=== Begin Enclosure ===

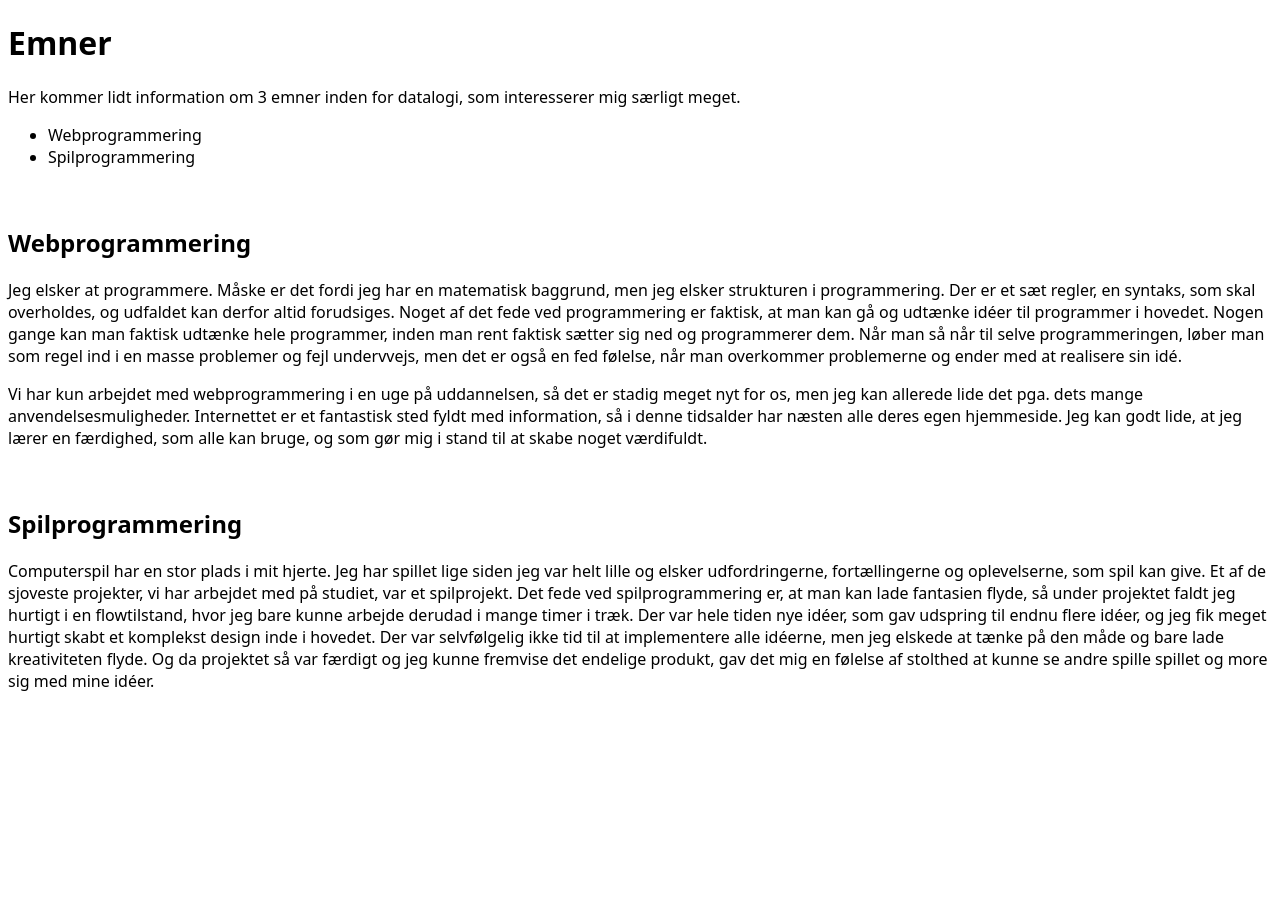
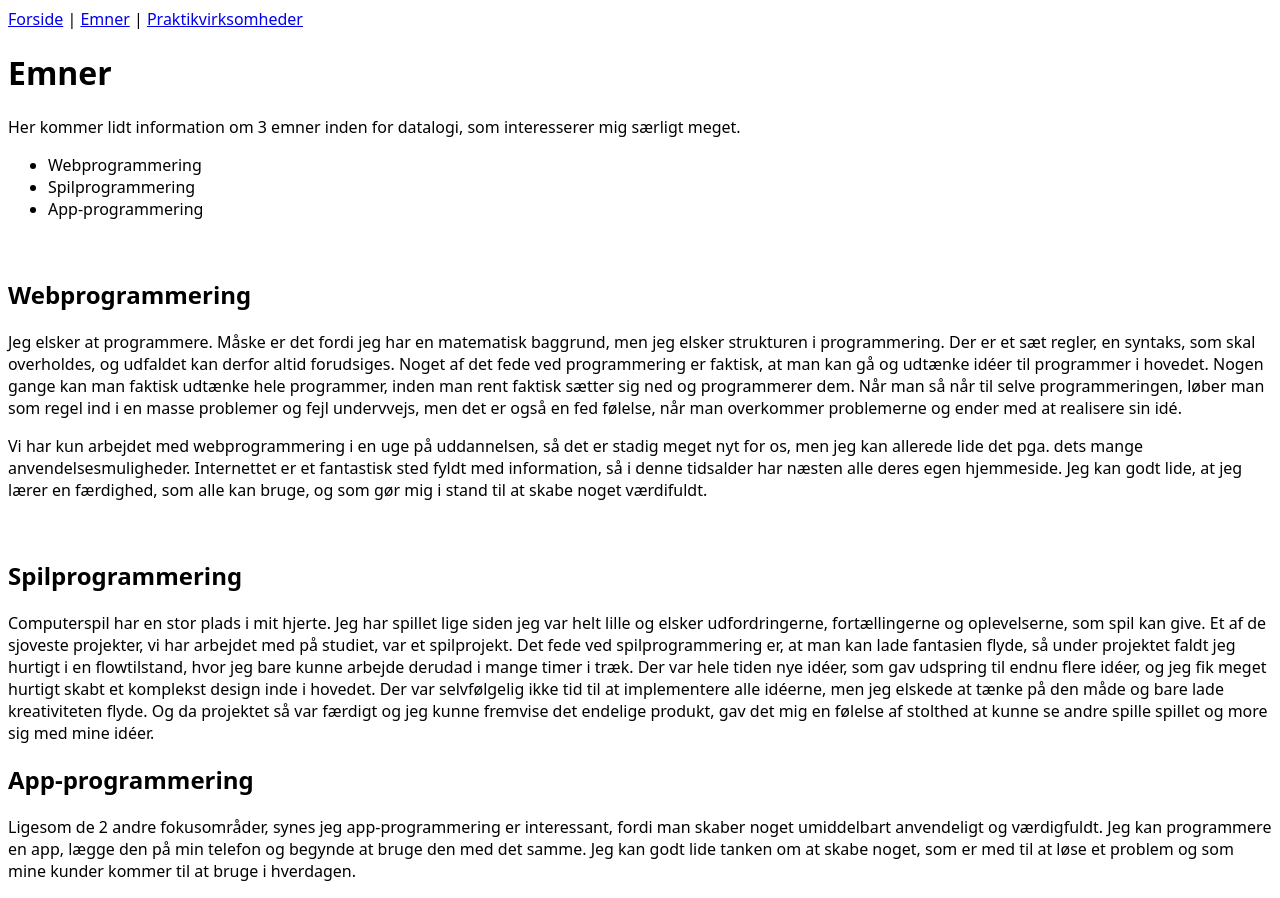
Before and after one commit to BenjaminKyhn/Demo_website, a plain HTML site: page public/emner.html in a window 1280 px wide. Before the commit the page ends 800 px from the top, so only its background shows below. Drawn offline with Linux system fonts and the light colour scheme.

Commit message:
Tilføjet en nav bar

```diff
--- a/public/emner.html
+++ b/public/emner.html
@@ -7,11 +7,18 @@
     <link rel="stylesheet" href="style.css">
 </head>
 <body>
+    <nav>
+        <a href="/">Forside</a> |
+        <a href="/emner.html">Emner</a> |
+        <a href="/praktikvirksomheder.html">Praktikvirksomheder</a>
+      </nav>
+
     <h1>Emner</h1>
     <p>Her kommer lidt information om 3 emner inden for datalogi, som interesserer mig særligt meget.</p>
     <ul>
         <li>Webprogrammering</li>
         <li>Spilprogrammering</li>
+        <li>App-programmering</li>
       </ul>
       <br>
       <h2>Webprogrammering</h2>
@@ -20,5 +27,7 @@
       <br>
       <h2>Spilprogrammering</h2>
       <p>Computerspil har en stor plads i mit hjerte. Jeg har spillet lige siden jeg var helt lille og elsker udfordringerne, fortællingerne og oplevelserne, som spil kan give. Et af de sjoveste projekter, vi har arbejdet med på studiet, var et spilprojekt. Det fede ved spilprogrammering er, at man kan lade fantasien flyde, så under projektet faldt jeg hurtigt i en flowtilstand, hvor jeg bare kunne arbejde derudad i mange timer i træk. Der var hele tiden nye idéer, som gav udspring til endnu flere idéer, og jeg fik meget hurtigt skabt et komplekst design inde i hovedet. Der var selvfølgelig ikke tid til at implementere alle idéerne, men jeg elskede at tænke på den måde og bare lade kreativiteten flyde. Og da projektet så var færdigt og jeg kunne fremvise det endelige produkt, gav det mig en følelse af stolthed at kunne se andre spille spillet og more sig med mine idéer.</p>
+      <h2>App-programmering</h2>
+      <p>Ligesom de 2 andre fokusområder, synes jeg app-programmering er interessant, fordi man skaber noget umiddelbart anvendeligt og værdigfuldt. Jeg kan programmere en app, lægge den på min telefon og begynde at bruge den med det samme. Jeg kan godt lide tanken om at skabe noget, som er med til at løse et problem og som mine kunder kommer til at bruge i hverdagen.</p>
     </body>
 </html>
```
Also changed, not shown: public/index.html (+6 -0 lines), public/praktikvirksomheder.html (+6 -0 lines).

=== End Enclosure ===

• Exercise details
Leave the pictures out and set down the rest of the listing above exactly.

• Answer for the task
Before and after one commit to BenjaminKyhn/Demo_website, a plain HTML site: page public/emner.html in a window 1280 px wide. Before the commit the page ends 800 px from the top, so only its background shows below. Drawn offline with Linux system fonts and the light colour scheme.

Commit message:
Tilføjet en nav bar

```diff
--- a/public/emner.html
+++ b/public/emner.html
@@ -7,11 +7,18 @@
     <link rel="stylesheet" href="style.css">
 </head>
 <body>
+    <nav>
+        <a href="/">Forside</a> |
+        <a href="/emner.html">Emner</a> |
+        <a href="/praktikvirksomheder.html">Praktikvirksomheder</a>
+      </nav>
+
     <h1>Emner</h1>
     <p>Her kommer lidt information om 3 emner inden for datalogi, som interesserer mig særligt meget.</p>
     <ul>
         <li>Webprogrammering</li>
         <li>Spilprogrammering</li>
+        <li>App-programmering</li>
       </ul>
       <br>
       <h2>Webprogrammering</h2>
@@ -20,5 +27,7 @@
       <br>
       <h2>Spilprogrammering</h2>
       <p>Computerspil har en stor plads i mit hjerte. Jeg har spillet lige siden jeg var helt lille og elsker udfordringerne, fortællingerne og oplevelserne, som spil kan give. Et af de sjoveste projekter, vi har arbejdet med på studiet, var et spilprojekt. Det fede ved spilprogrammering er, at man kan lade fantasien flyde, så under projektet faldt jeg hurtigt i en flowtilstand, hvor jeg bare kunne arbejde derudad i mange timer i træk. Der var hele tiden nye idéer, som gav udspring til endnu flere idéer, og jeg fik meget hurtigt skabt et komplekst design inde i hovedet. Der var selvfølgelig ikke tid til at implementere alle idéerne, men jeg elskede at tænke på den måde og bare lade kreativiteten flyde. Og da projektet så var færdigt og jeg kunne fremvise det endelige produkt, gav det mig en følelse af stolthed at kunne se andre spille spillet og more sig med mine idéer.</p>
+      <h2>App-programmering</h2>
+      <p>Ligesom de 2 andre fokusområder, synes jeg app-programmering er interessant, fordi man skaber noget umiddelbart anvendeligt og værdigfuldt. Jeg kan programmere en app, lægge den på min telefon og begynde at bruge den med det samme. Jeg kan godt lide tanken om at skabe noget, som er med til at løse et problem og som mine kunder kommer til at bruge i hverdagen.</p>
     </body>
 </html>
```
Also changed, not shown: public/index.html (+6 -0 lines), public/praktikvirksomheder.html (+6 -0 lines).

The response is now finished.